Estate planning is the process of making arrangements for how you want your assets to be disposed of if you pass away or become incapacitated. Sure, it might not be everyone’s favorite topic, but estate planning is nevertheless an important task that ensures your hard-earned assets are passed down to the right people and organizations. By making your arrangements in advance, you can leave specific instructions for which of your possessions are distributed to whom, at what time, and how.
While estate planning is important for everyone, it is especially important for those with a real estate portfolio–or at least in the process of building a real estate portfolio. Below are important documents to include in your estate plan if you are a real estate investor.
Wills & Living Trusts
Wills and living trusts are both tools used in estate planning. These documents are mainly used to designate beneficiaries for your property in the case of your death, but each option has different applications. Many choose to keep both wills and living trusts concurrently, so as to take advantage of the different benefits.
One of the main differences between a will and a living trust is that a living trust ensures that your property is passed on in private without going through probate, and without challenges from the court. A will, on the other hand, must be filed in probate court and becomes a public document. The property included in a will is subject to probate court and claims, which can be lengthy and expensive processes. There are multiple ways in which estate attorneys use these documents in order to ensure that real property is transferred as smoothly as possible upon an investor’s death.
Lifetime Planning For Investors: Powers of Attorney & Advanced Directives
A power of attorney is a document that gives one person (an agent) the authority to act on behalf of another (a principal). The principal may grant a limited or wide range of authority to the agent, depending on the principal’s needs. This document is often used for those who want to make sure someone is designated to make financial and business matters on their behalf in case they ever become unable to do so due to incapacitation or other reasons. Real estate investors may find granting an agent power of attorney useful for carrying out business functions such as collecting rents, making payments and managing tenants in their absence.
While powers of attorney generally allow someone to make business and financial decisions on another’s behalf, an advanced directive allows you to designate someone to make medical decisions on your behalf when you are unable to speak for yourself. Times in your life when you may want an advanced directive include if you have a chronic, ongoing health condition, are planning a surgery, receive startling health news, or have other concerns for your well-being. If this hasn’t happened to you, that’s wonderful. But the reality is we can all get sick.
Asset Protection & Tax Planning
An estate plan for real estate investors should also include strategies to protect your assets as well as provide tax sheltering strategies for your investments. To begin protecting your assets, start by creating an inventory of your assets and break them down based on how they are owned. Next, take the necessary measures to ensure that your assets can legally be passed on to your beneficiaries. This process can get a bit more complicated for real estate investors who purchase properties with partners or through an LLC. They will need to form a plan for how to to transfer the ownership of their investments, including those with a surviving business partner.
Our Office Can Help
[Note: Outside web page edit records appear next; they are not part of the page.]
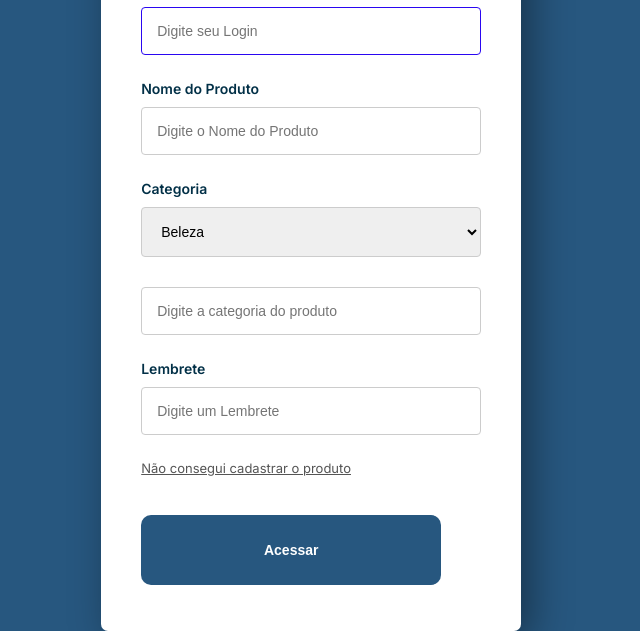
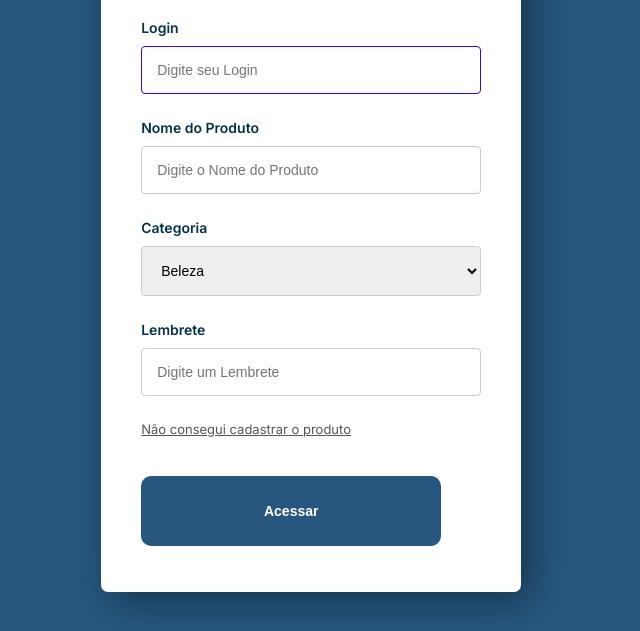
Before and after one commit to JoaoPauloColombo/Frontend-Atividade-01, a plain HTML site: page index.html in a window 1280 px wide. Shown: the part 169-800 px from the top of the page, without its empty margins (329-969 px from the left). Drawn offline with Linux system fonts and the light colour scheme.

Commit message:
Update index.html

```diff
--- a/index.html
+++ b/index.html
@@ -29,7 +29,6 @@
                 <option value="animais">Animais</option>
                 <option value="automoveis">Automóveis</option>
             </select>
-            <input id="categoria" type="text" placeholder="Digite a categoria do produto" />
 
             <label for="Lembrete">Lembrete</label>
             <input type="text" placeholder="Digite um Lembrete" />
```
Our office has served many real estate investors. We have extensive experience in how the various estate planning documents are used for investors. Contact our office today if you have any questions about estate planning. We will review your personal circumstances and help execute the best strategy for you, your business, and your heirs.